“Our government funding continues to decline, as a percentage of our budget comes from the provincial government,” said Cheryl Regehr, Vice-President and Provost, at the fourth Planning and Budget Committee (PBC) meeting of 2019–2020. The meeting addressed the 2020–2021 Budget Report and 2018–2019 enrollment figures.
“The other challenge that we had this year that was unexpected was the 10 per cent tuition cut,” continued Regehr.
She also noted that 22 per cent of U of T’s operating budget came from the provincial government at the February 25 meeting, which is a two per cent decrease from 2018–2019. The PBC, a division of the Governing Council, is responsible for making recommendations on the use of U of T’s resources and funds.
2020–2021 budget accounts for investments in student services, deferred maintenance, capital projects
U of T’s budgeted revenue for 2020–2021 is $2.99 billion.
Eighty-seven per cent of its operating budget comes from tuition and student fees, as well as provincial government funding. The remainder comes from sources such as investments — including real estate — and endowment funds.
This projected budget sees an eight per cent increase from the 2019–2020 budget, due in part to increasing international student tuition and enrollment. Regehr said that while funding cuts from both tuition and provincial government funding were felt across all faculties and departments, professional faculties were hit the hardest.
The 2020–2021 Budget Report outlines key priorities for the university, such as research support, capital project investments, and other institution-wide strategic initiatives.
Of note is that $6 million — around 14 per cent of the university fund (UF) — will be budgeted for health and wellness services and facilities, among other items. The UF is determined by the provost and is used to set aside funds for “academic priorities emerging from discussions during annual budget reviews.”
The $6 million will contribute to redesigning mental health services as per the Presidential & Provostial Task Force on Student Mental Health’s recommendations, such as adding more counselling options and appointing a tri-campus clinical director.
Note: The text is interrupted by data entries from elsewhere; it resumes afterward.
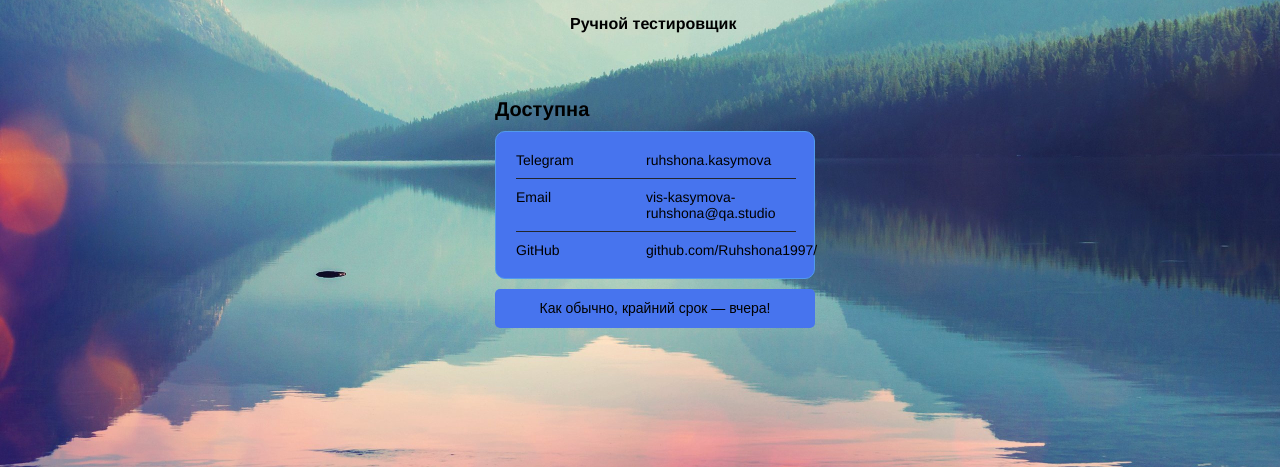
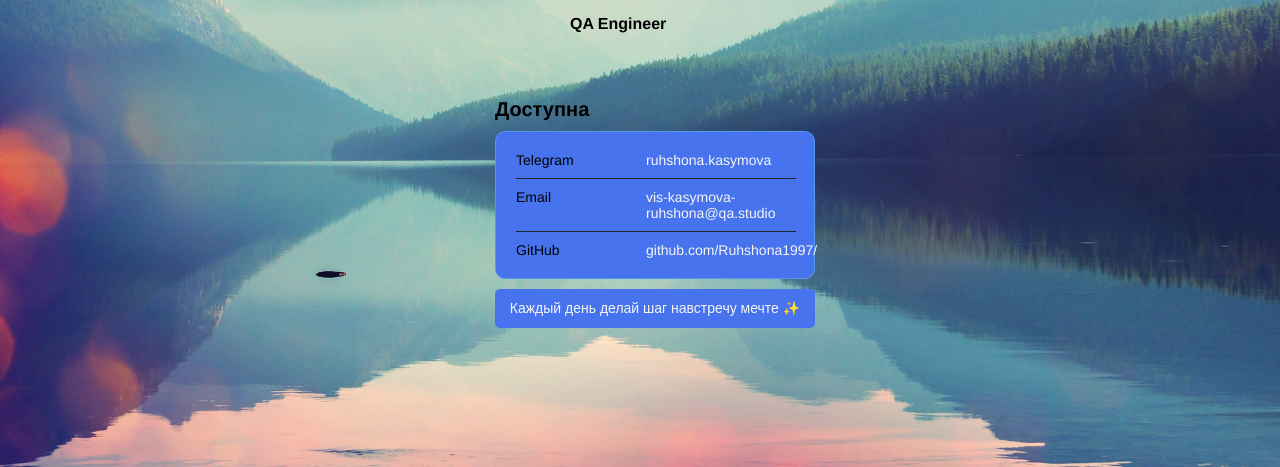
Before and after one commit to Ruhshona1997/Ruhshona1997.github.io, a plain HTML site: page index.html in a window 1280 px wide. Shown: the part 333-800 px from the top of the page. Drawn offline with Linux system fonts and the light colour scheme.

Commit message:
добавила в кредо эмоджи

```diff
--- a/index.html
+++ b/index.html
@@ -17,7 +17,9 @@
     <header class="header">
       <img src="./m1.jpg" alt="avatar" class="header__avatar" />
       <h1 class="header__title">Рухшона Касымова</h1>
-     <h3 class="header__subtitle">Ручной тестировщик</h3>
+     <h3 class="header__subtitle">QA Engineer
+
+</h3>
     </header>
     <main>
       <section class="links">
@@ -48,7 +50,8 @@
 
     </main>
      <footer>
-      <button type = "button" class="button-link" href=""> Как обычно, крайний срок — вчера! </button>
+      <button type = "button" class="button-link" href=""> Каждый день делай шаг навстречу мечте &#10024;
+ </button>
     </footer>
   </body>
 </html>
--- a/style.css
+++ b/style.css
@@ -93,7 +93,7 @@ body {
   .linsk__link,
   .links__link:visited {
     text-decoration: none;
-    color: black;
+    color: whitesmoke;
   }
 
   .links__title {
@@ -126,7 +126,7 @@ body {
   font-size: 14px;
   line-height: 1.4;
 
-  color: black;
+  color: whitesmoke;
   text-decoration: black;
 }
   a:hover { color: red; }
```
In addition, some of the funds will be used to build the Centre for Graduate Mentorship and Supervision to provide additional supports for graduate students.
“We really want to use the budget to foster student success and student well-being,” said Regehr. “And as you all know, this has been a talk of the year in terms of student experience.”
“We also use our reserves for funding mental health services,” Regehr said. “And so we have set aside $40 million in one-time-only funding to redesign the mental health facilities across our three campuses.”
The PBC voted to recommend the 2020–2021 Budget Report and the 2024–2025 Long Range Budget for approval. The Long Range Budget proposes budgetary guidelines for five-year intervals.
U of T surpasses 2019–2020 enrollment targets, sees increased international student enrollment
UTSG and UTM exceeded their projected enrollment targets for 2019–2020, while UTSC fell short of their target.
Around 25 per cent of undergraduate and graduate students in 2019–2020 were from countries outside of Canada. Of those, 65 per cent of undergraduate students and 39 per cent of graduate students were from China. Following China, the top countries for both undergraduate and graduate intakes include India, the United States, South Korea, and Iran. At U of T, international student tuition is set to see a 5.3 per cent increase in 2020–2021.
Enrollment is expected to grow at all three campuses by 2024–2025, with UTSC anticipating the largest increase at 11.6 per cent. As a result, capital construction projects are expected to make up a sizable portion of the operating budget to house more student services and facilities, for instance. The estimated cost for these projects is $3.9 billion over the next five years.
The next PBC meeting is on April 1, 2020.
— With files from Nicole Shi